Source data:
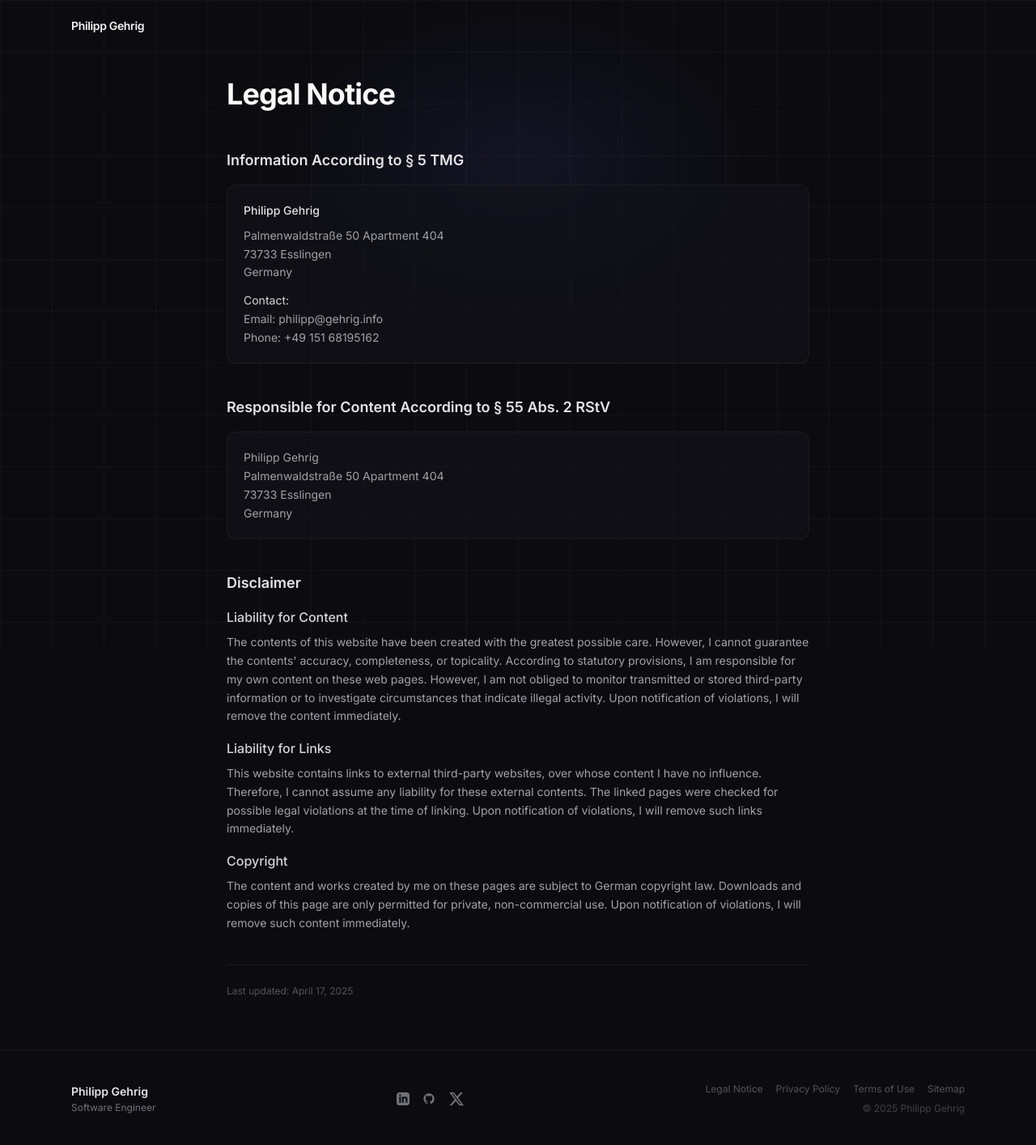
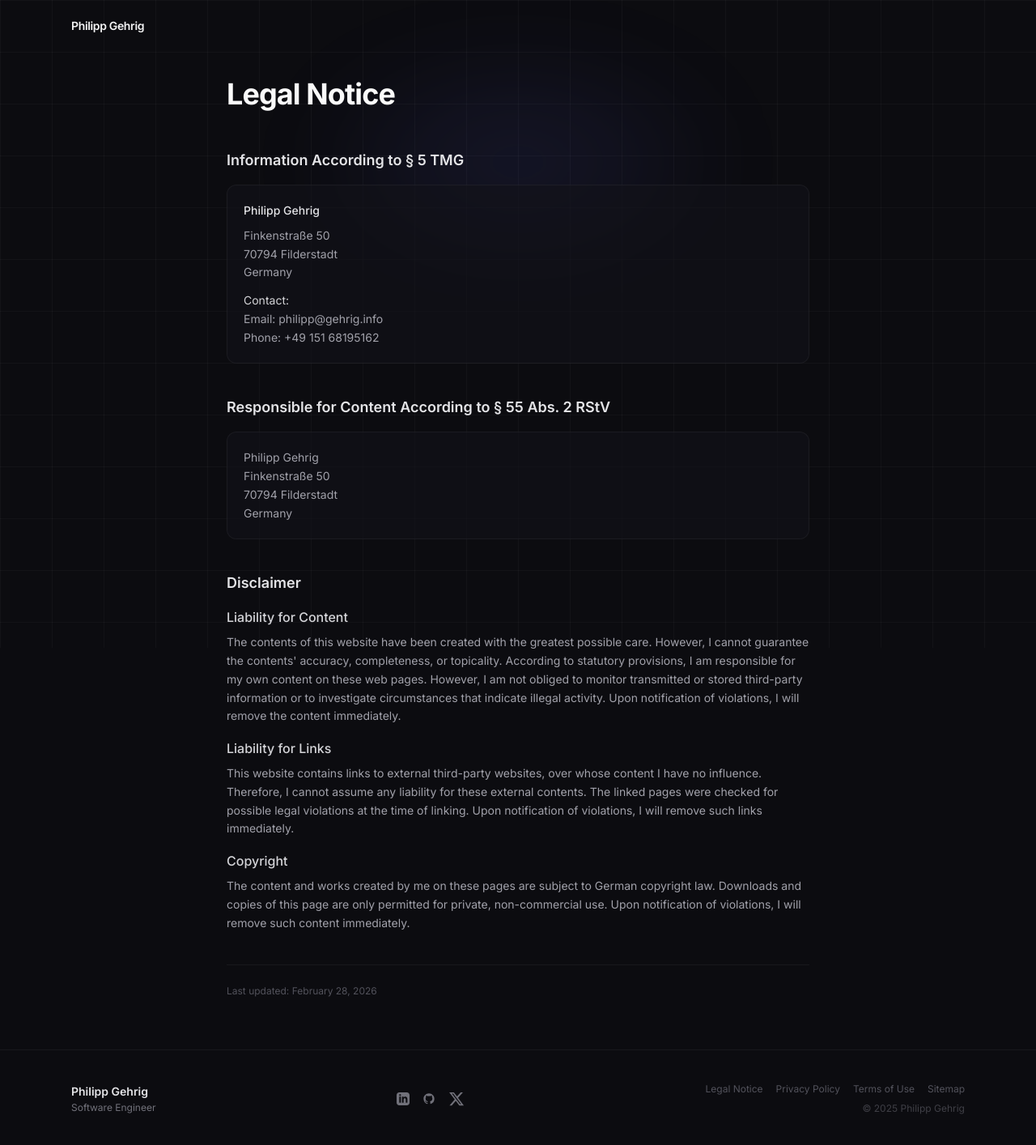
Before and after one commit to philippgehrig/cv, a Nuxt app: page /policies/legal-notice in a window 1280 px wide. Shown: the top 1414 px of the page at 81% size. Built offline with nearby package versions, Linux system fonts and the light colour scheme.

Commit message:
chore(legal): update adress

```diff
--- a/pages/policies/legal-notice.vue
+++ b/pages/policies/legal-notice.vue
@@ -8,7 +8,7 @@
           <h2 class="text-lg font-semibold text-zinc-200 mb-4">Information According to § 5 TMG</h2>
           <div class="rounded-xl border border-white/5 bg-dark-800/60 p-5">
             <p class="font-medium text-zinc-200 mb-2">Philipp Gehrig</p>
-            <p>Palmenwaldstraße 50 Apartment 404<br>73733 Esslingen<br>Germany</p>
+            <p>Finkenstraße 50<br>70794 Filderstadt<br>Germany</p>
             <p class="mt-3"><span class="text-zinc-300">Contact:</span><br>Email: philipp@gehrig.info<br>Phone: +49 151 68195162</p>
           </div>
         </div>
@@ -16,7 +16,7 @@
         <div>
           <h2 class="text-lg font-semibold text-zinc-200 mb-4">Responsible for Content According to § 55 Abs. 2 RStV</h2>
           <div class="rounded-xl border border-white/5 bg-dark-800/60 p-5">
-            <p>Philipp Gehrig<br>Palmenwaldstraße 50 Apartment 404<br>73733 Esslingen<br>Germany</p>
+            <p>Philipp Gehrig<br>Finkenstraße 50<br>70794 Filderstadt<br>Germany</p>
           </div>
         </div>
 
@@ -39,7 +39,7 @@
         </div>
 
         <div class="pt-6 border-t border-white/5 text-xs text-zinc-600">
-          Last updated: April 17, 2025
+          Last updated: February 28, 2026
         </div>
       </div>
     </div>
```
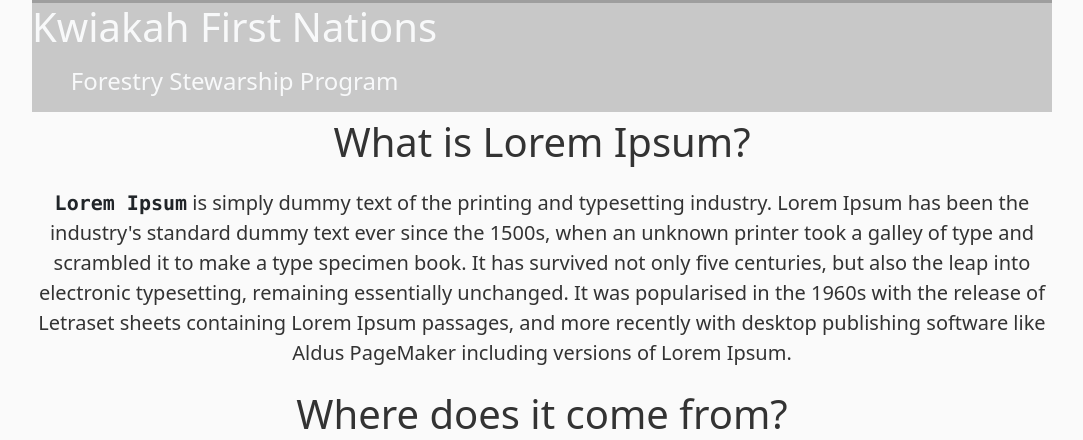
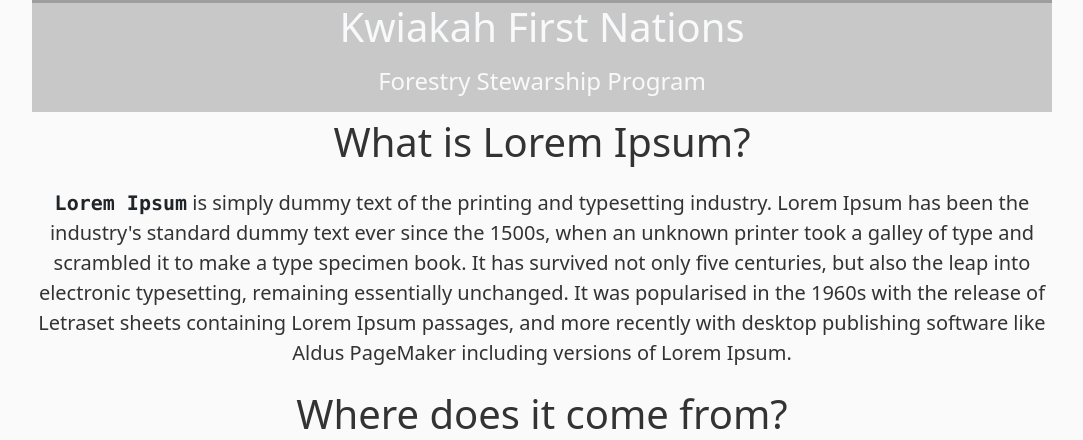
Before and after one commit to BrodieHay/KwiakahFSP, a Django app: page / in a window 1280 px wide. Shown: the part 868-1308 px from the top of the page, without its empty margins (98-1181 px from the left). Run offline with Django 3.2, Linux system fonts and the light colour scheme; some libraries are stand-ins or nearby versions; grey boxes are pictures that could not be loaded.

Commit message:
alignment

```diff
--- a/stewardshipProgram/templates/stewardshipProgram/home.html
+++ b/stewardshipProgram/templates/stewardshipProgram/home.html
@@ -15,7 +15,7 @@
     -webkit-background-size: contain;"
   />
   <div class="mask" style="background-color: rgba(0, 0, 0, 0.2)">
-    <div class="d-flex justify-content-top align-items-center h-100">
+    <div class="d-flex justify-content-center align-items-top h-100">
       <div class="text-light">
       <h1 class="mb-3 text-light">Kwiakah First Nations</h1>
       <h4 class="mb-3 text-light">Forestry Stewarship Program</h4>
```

* **Exercise brief**: Tally the lines of the entries above that hold the word "html"; the number is the whole answer.

* **Solution for this task**: 2